§ **Problem requirements**:
Look for the line that has "not be loaded." in the material below; please repeat it and every line after it, exactly, up to and including the line that has "Also changed, not shown: other parts of README.md", and nothing else.

*** The data ***

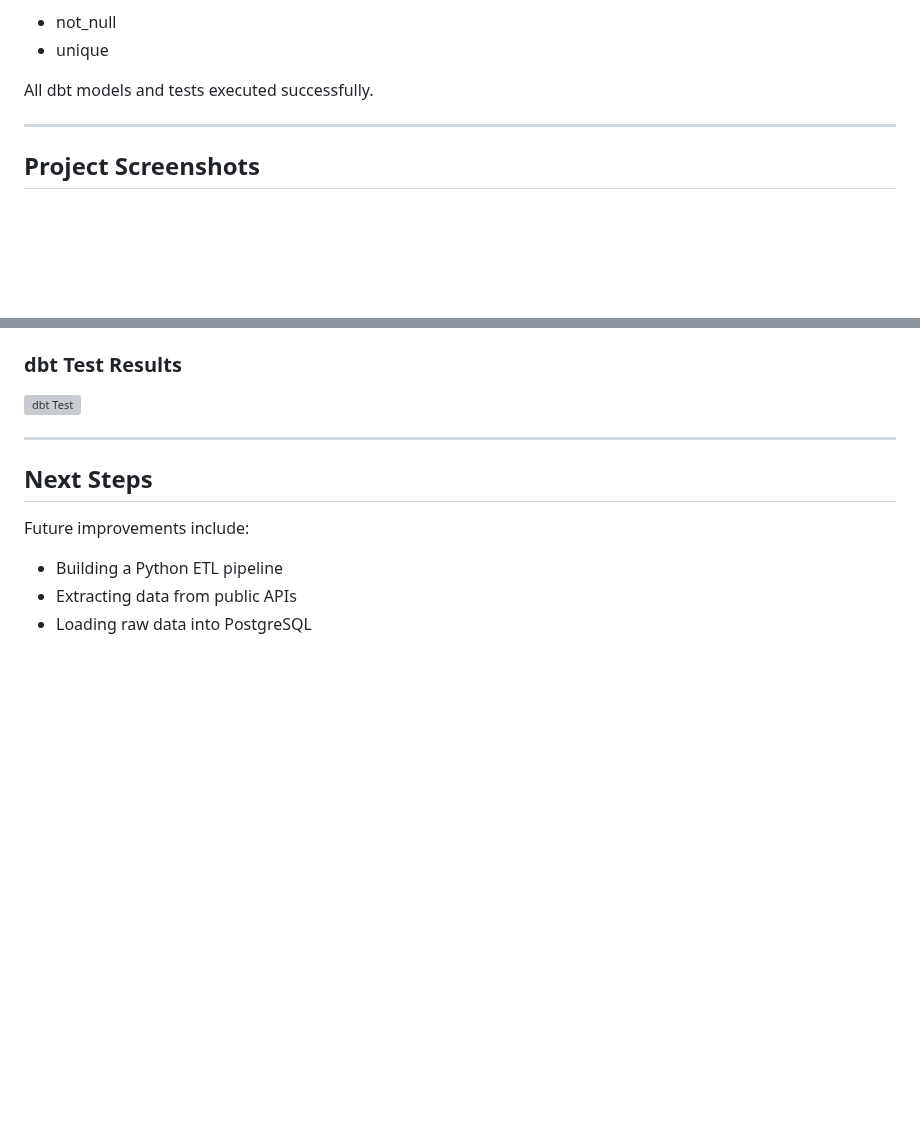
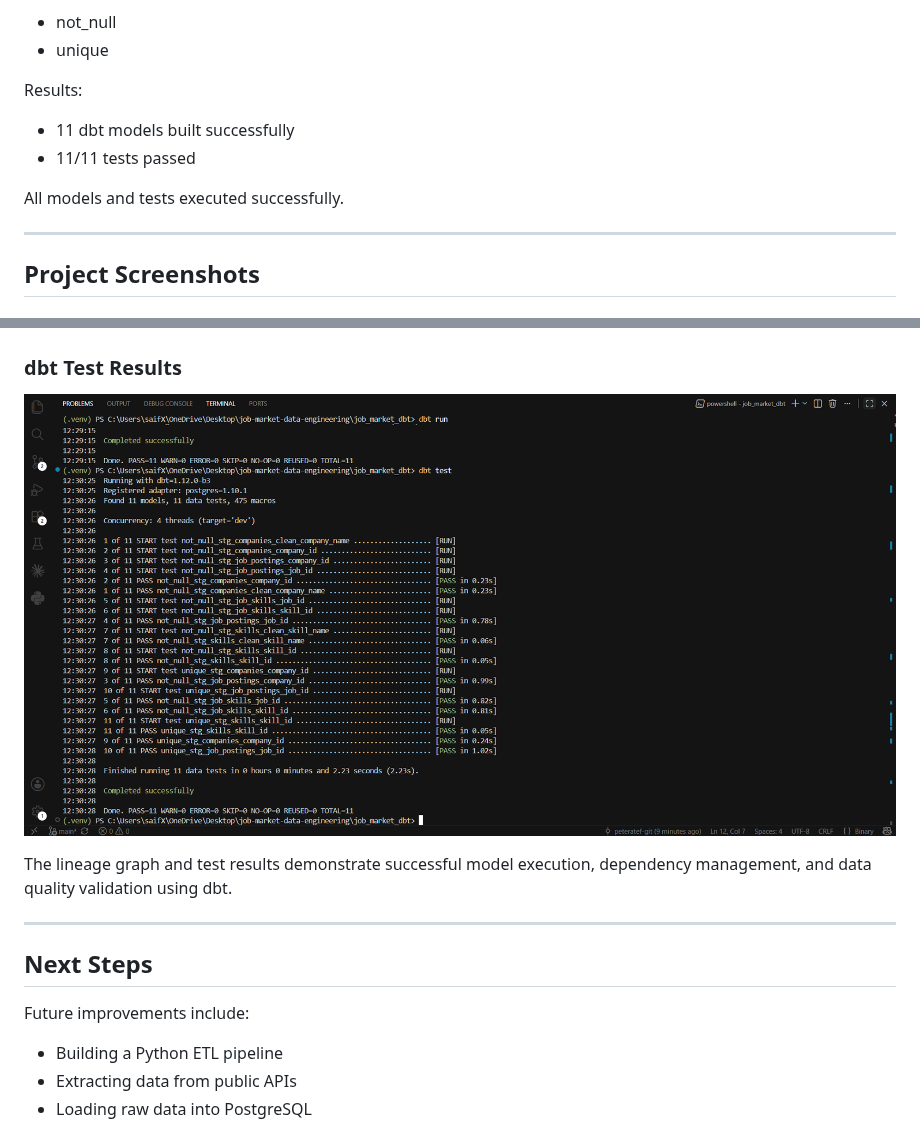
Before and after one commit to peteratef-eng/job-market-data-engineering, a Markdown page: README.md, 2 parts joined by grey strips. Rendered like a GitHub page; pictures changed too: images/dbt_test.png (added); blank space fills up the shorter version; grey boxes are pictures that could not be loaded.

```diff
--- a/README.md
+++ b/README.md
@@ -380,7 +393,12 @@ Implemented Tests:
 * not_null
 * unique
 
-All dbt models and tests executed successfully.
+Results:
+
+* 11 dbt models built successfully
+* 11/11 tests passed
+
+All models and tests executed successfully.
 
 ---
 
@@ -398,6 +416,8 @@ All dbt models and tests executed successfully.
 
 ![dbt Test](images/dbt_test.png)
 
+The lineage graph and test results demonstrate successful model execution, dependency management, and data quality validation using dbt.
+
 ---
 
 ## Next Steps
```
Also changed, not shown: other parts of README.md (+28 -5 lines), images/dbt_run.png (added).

*** End of The data ***
*** The data ***

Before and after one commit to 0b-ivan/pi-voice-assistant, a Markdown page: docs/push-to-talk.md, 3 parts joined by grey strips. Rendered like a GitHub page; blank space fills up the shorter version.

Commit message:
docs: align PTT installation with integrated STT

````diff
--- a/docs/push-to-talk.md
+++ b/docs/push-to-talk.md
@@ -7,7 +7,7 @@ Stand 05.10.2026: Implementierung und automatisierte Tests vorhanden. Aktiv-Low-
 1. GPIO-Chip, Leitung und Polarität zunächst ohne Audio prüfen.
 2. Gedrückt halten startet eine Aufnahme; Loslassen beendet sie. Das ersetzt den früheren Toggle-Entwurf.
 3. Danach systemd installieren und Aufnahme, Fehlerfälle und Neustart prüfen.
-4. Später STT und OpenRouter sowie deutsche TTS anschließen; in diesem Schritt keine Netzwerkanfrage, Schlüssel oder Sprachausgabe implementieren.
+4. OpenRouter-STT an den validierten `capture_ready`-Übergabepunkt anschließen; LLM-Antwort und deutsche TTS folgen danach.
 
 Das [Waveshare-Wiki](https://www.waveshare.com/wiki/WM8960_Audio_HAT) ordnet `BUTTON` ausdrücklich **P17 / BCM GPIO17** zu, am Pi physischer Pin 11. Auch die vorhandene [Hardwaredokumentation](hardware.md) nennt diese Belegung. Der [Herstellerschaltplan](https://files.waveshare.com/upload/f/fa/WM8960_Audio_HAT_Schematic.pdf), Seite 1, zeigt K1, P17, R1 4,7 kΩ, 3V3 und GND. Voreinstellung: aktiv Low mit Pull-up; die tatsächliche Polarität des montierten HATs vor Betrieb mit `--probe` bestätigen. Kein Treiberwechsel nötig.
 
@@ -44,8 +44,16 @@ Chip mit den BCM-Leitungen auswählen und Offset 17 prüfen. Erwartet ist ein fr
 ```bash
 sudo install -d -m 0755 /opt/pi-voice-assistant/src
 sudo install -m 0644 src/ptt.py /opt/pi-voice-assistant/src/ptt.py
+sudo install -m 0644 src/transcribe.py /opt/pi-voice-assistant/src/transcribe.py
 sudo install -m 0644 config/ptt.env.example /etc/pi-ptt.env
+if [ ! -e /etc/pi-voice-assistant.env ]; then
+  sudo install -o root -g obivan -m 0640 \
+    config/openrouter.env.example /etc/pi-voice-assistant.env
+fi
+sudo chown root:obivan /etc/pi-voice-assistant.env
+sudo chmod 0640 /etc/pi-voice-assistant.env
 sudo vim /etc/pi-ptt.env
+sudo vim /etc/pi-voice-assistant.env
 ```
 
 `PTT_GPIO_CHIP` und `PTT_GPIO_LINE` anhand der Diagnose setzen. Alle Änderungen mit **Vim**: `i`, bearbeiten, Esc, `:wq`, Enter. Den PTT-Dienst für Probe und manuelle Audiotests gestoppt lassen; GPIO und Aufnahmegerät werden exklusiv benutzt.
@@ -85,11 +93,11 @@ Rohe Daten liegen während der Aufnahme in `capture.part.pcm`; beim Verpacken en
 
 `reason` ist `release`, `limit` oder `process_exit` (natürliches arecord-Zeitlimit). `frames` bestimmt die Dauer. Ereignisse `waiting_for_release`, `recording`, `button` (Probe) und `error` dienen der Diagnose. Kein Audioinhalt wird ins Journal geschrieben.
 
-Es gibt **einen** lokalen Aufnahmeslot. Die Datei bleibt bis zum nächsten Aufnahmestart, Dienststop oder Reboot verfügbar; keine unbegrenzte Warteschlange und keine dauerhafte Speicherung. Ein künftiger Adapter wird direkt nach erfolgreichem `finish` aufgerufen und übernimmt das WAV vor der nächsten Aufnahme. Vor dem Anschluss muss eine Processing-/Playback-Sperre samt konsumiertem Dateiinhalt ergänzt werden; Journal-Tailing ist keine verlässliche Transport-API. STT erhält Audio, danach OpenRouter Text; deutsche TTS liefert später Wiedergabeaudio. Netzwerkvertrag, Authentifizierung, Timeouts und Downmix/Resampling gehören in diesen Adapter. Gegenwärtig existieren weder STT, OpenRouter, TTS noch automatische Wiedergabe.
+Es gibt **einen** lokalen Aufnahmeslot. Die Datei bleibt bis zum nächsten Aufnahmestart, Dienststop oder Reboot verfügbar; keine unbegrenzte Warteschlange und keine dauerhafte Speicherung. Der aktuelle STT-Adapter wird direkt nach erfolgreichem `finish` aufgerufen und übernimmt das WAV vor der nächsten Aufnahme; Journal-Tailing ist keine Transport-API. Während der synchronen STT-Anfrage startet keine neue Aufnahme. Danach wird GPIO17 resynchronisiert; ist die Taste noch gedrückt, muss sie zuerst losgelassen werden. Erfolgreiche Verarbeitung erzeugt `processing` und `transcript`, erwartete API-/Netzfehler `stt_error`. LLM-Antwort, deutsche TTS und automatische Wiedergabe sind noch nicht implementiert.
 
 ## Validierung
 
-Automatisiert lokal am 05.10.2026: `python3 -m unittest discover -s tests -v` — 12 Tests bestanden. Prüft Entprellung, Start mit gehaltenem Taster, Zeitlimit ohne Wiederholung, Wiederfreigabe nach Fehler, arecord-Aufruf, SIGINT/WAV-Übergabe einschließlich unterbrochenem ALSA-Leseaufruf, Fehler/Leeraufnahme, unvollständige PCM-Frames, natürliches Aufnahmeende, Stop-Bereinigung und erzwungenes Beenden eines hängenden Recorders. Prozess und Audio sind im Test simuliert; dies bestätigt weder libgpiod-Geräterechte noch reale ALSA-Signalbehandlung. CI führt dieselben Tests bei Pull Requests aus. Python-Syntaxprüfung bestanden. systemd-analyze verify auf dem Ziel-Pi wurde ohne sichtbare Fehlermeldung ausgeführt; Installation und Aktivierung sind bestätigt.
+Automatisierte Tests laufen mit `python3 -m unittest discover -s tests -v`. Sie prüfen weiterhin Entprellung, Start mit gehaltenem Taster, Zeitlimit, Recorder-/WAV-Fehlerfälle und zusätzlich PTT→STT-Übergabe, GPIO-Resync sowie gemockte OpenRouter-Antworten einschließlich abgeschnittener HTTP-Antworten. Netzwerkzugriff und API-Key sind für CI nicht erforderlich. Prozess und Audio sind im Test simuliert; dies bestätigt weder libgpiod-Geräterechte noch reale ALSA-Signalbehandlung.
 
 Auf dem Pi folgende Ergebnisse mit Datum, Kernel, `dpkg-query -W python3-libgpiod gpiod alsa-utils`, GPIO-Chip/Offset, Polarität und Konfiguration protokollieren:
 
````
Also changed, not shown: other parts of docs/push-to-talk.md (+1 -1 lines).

*** End of The data ***
*** The data ***

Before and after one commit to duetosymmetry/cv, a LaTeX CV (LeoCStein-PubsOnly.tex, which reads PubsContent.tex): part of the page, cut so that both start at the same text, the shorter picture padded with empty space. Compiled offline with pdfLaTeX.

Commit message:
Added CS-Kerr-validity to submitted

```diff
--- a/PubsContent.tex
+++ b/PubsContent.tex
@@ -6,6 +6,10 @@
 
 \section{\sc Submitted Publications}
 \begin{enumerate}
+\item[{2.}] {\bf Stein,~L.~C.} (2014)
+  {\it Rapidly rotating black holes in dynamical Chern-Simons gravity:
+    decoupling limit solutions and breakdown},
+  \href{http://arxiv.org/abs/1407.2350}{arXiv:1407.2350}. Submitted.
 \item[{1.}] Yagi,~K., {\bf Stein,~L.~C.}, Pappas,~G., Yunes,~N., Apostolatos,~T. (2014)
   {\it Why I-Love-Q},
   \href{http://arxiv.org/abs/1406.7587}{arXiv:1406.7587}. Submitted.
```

*** End of The data ***

§ **Expected output**:
Before and after one commit to peteratef-eng/job-market-data-engineering, a Markdown page: README.md, 2 parts joined by grey strips. Rendered like a GitHub page; pictures changed too: images/dbt_test.png (added); blank space fills up the shorter version; grey boxes are pictures that could not be loaded.

```diff
--- a/README.md
+++ b/README.md
@@ -380,7 +393,12 @@ Implemented Tests:
 * not_null
 * unique
 
-All dbt models and tests executed successfully.
+Results:
+
+* 11 dbt models built successfully
+* 11/11 tests passed
+
+All models and tests executed successfully.
 
 ---
 
@@ -398,6 +416,8 @@ All dbt models and tests executed successfully.
 
 ![dbt Test](images/dbt_test.png)
 
+The lineage graph and test results demonstrate successful model execution, dependency management, and data quality validation using dbt.
+
 ---
 
 ## Next Steps
```
Also changed, not shown: other parts of README.md (+28 -5 lines), images/dbt_run.png (added).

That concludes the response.